Not surprisingly, the study by Jupiter Research found that parents with young children were most interested in the location-based services. The research firm reported that 42 percent of mobile owners with children under the age of 13 would be interested in a mobile service that tracks the location of the child.
Disney launched a service last year with a similar feature. The company has estimated that roughly 30 percent of its subscribers use phone-tracking.
Protective parents were not the only group expressing an interest location-based services.
The study found that 26 percent of mobile phone owners between the ages of 18 and 24 would be willing to pay extra for a social-networking service that would track friends' locations.
Location-based mobile services have been slow to gather steam. The report noted that currently just 3 percent of users make any use of location-based services such as GPS and navigation offerings.
Analysts, however, are optimistic about the long-term outlook for location-based services.
Research firm In Stat predicted in a July report that the Chinese market for the services would soon take off.
The firmed also forecasts that the US market for location-based offerings will balloon to 1.1m users over the next three years.
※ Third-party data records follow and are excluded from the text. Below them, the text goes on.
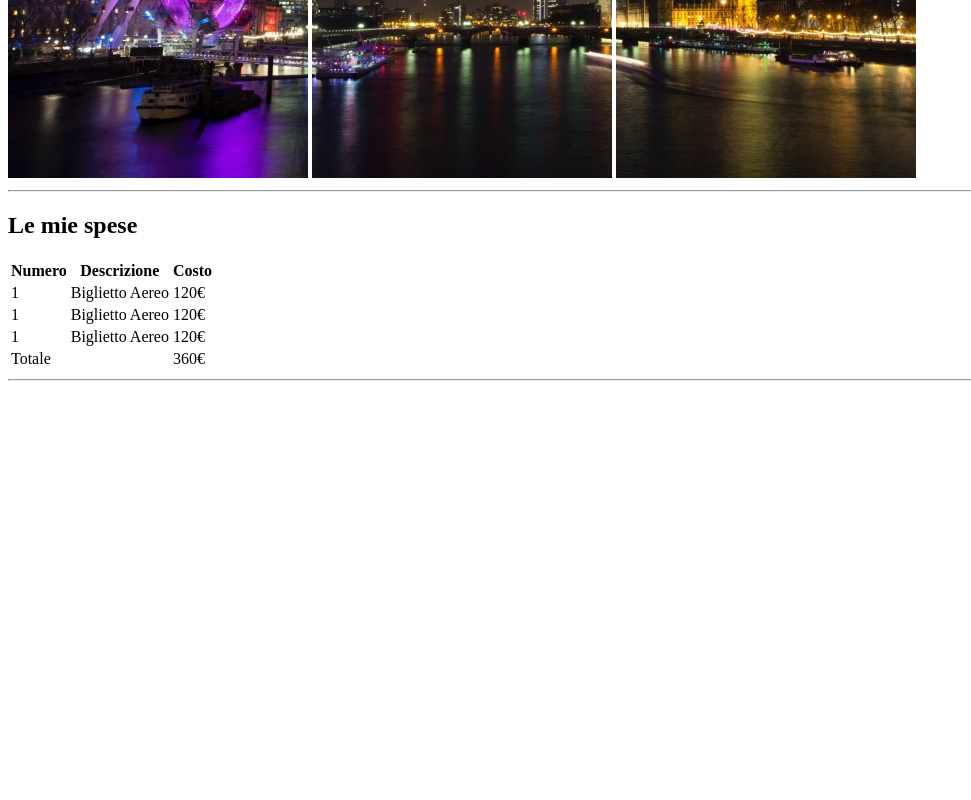
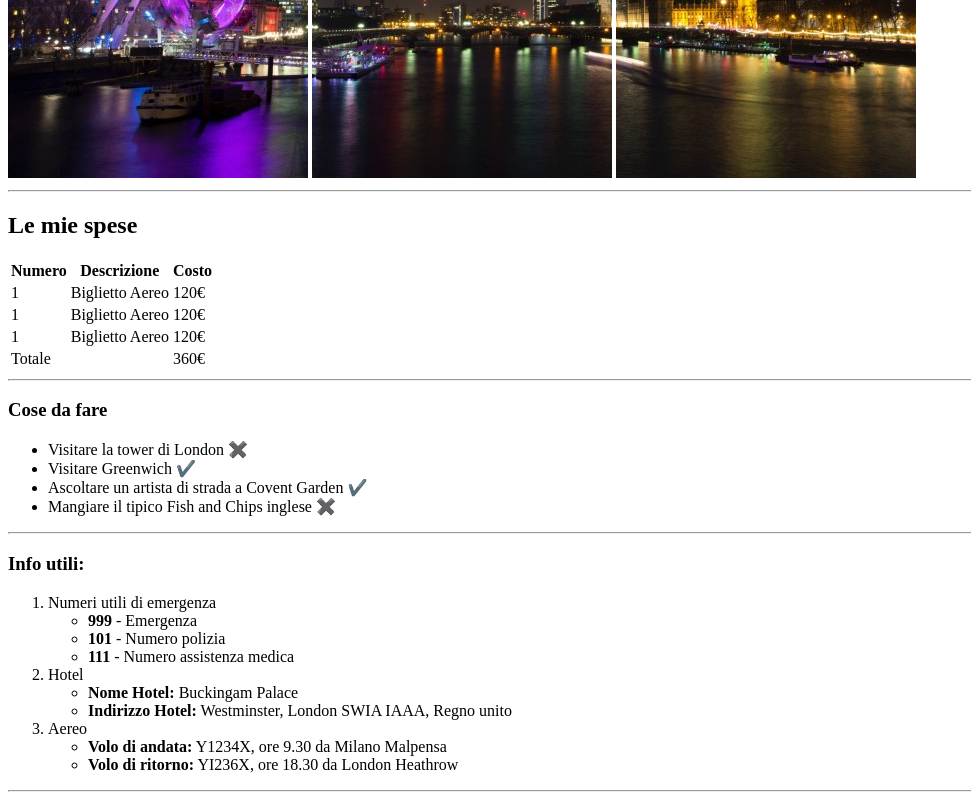
Before and after one commit to LeoSallu/html-london-trip, a plain HTML site: page index.html in a window 1280 px wide. Shown: the part 502-1302 px from the top of the page, without its empty margins (0-971 px from the left). Before the commit the page ends 891 px from the top, so only its background shows below. Drawn offline with Linux system fonts and the light colour scheme.

Commit message:
Completamento Main

```diff
--- a/index.html
+++ b/index.html
@@ -62,6 +62,57 @@
         </table>
         <!-- /Tabella  -->
         <hr>
+        <!-- Cose da fare -->
+        <h3>Cose da fare</h3>
+        <div>
+            <ul>
+                <li>Visitare la tower di London ✖️</li>
+                <li>Visitare Greenwich ✔️</li>
+                <li>Ascoltare un artista di strada a Covent Garden ✔️</li>
+                <li>Mangiare il tipico Fish and Chips inglese ✖️</li>
+            </ul>
+        </div>
+        <!-- /Cose da fare -->
+        <hr>
+
+        <!-- Info e liste -->
+        <h3>Info utili:</h3>
+
+        <ol>
+            <li>Numeri utili di emergenza
+                <ul>
+                    <li><strong>999</strong> - Emergenza</li>
+                    <li><strong>101</strong> - Numero polizia</li>
+                    <li><strong>111</strong> - Numero assistenza medica</li>
+
+
+                </ul>
+            </li>
+            <li>Hotel
+                <ul>
+                    <li><strong>Nome Hotel:</strong> Buckingam Palace</li>
+                    <li><strong>Indirizzo Hotel:</strong> Westminster, London SWIA IAAA, Regno unito</li>
+
+                </ul>
+
+
+
+
+            </li>
+            <li>Aereo
+                <ul>
+                    <li><strong>Volo di andata:</strong> Y1234X, ore 9.30 da Milano Malpensa</li>
+                    <li><strong>Volo di ritorno:</strong> YI236X, ore 18.30 da London Heathrow</li>
+                </ul>
+            </li>
+
+
+
+        </ol>
+        <!-- /Info e liste -->
+        <hr>
+
+
     </main>
     <!-- /Spese,Cose da fare e Info -->
 
```
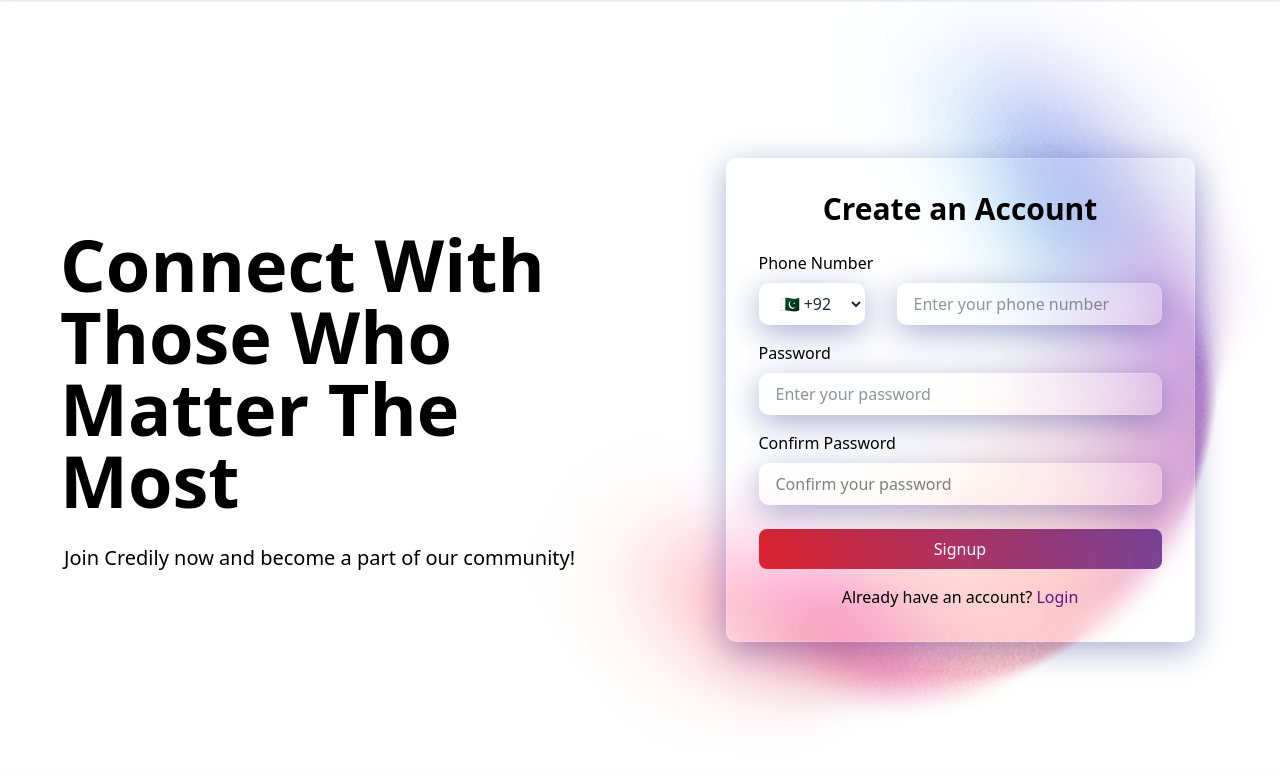
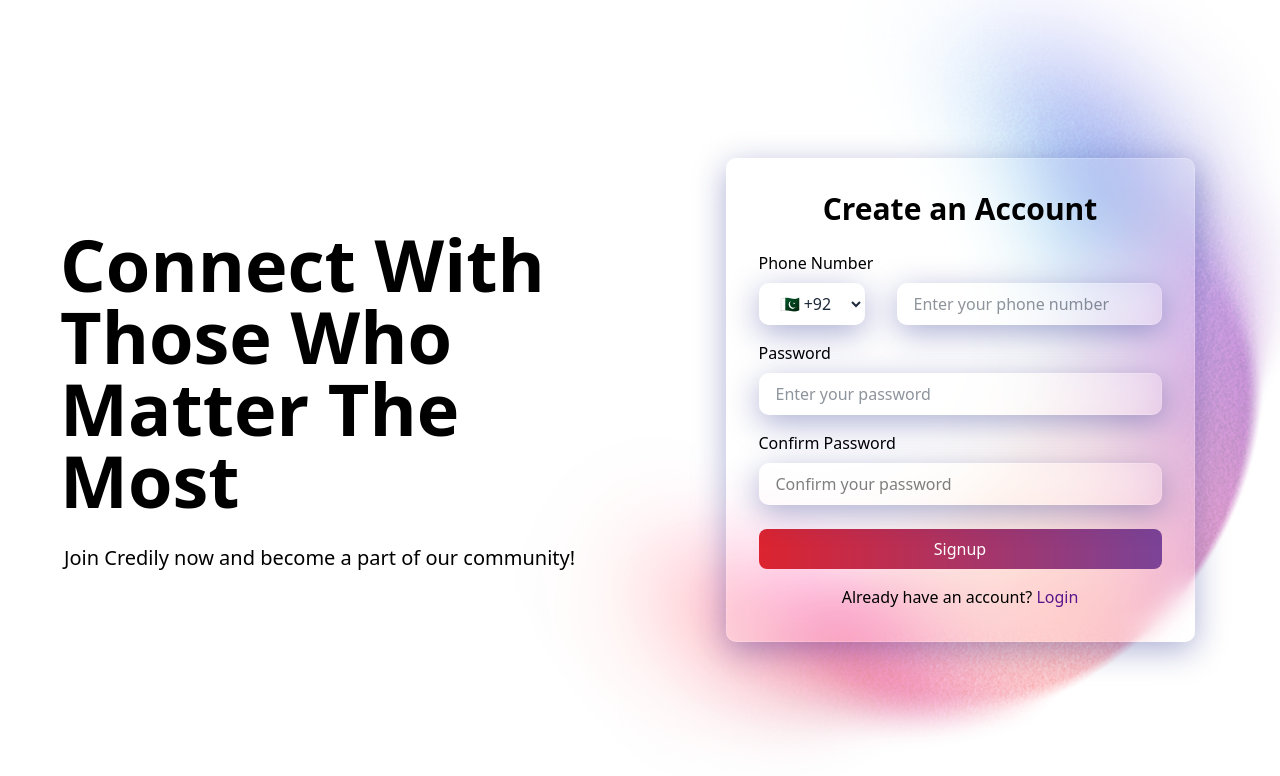
Before and after one commit to Fawwad795/Credily-App, a React (Vite) app: page /signup in a window 1280 px wide. Shown: the top 776 px of the page. Built offline with nearby package versions, Linux system fonts and the light colour scheme.

Commit message:
size enlarged

```diff
--- a/src/Signup.jsx
+++ b/src/Signup.jsx
@@ -32,7 +32,12 @@ const Signup = () => {
   return (
     <div
       className="min-h-screen grid grid-cols-2 bg-cover bg-center flex items-center justify-center"
-      style={{ backgroundImage: `url(${background})` }}
+      style={{
+        backgroundImage: `url(${background})`,
+        backgroundSize: '120%', // Scales the background image to 120% of its original size
+        backgroundRepeat: 'no-repeat', // Prevents the image from repeating
+        backgroundPosition: 'center', // Ensures the image is centered
+      }}
     >
       <div className="bg-opacity-50 p-8 rounded-lg w-full flex justify-center items-center flex-col  h-full ">
 <div className='flex flex-col justify-center items-start'>
```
Consumers clamoring for mobile trackers
By Shaun Nichols on Aug 7, 2007 10:48AM